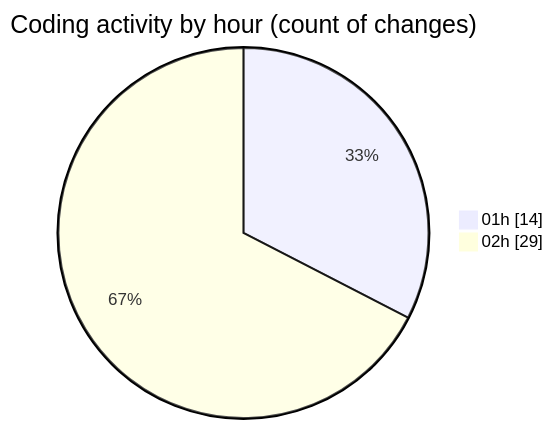
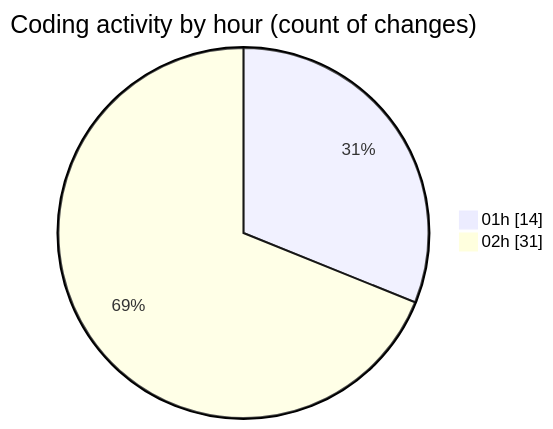
Before and after one commit to jrari/code-tracking: the second of 2 diagrams in 2025-07-13/telebot/README.md, drawn with Mermaid. The commit also changed other lines of this file and 1 other file, not shown here.

````diff
--- a/2025-07-13/telebot/README.md
+++ b/2025-07-13/telebot/README.md
@@ -50,6 +51,6 @@
 ```mermaid
 pie showData
 title Coding activity by hour (count of changes)
 "01h" : 14
-"02h" : 29
+"02h" : 31
 ```
````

####################

__TASK DESCRIPTION__. Your answer should be the number of lines in the records that contain the word "README", with nothing added.

__RESPONSE FOR THIS EXERCISE__. 3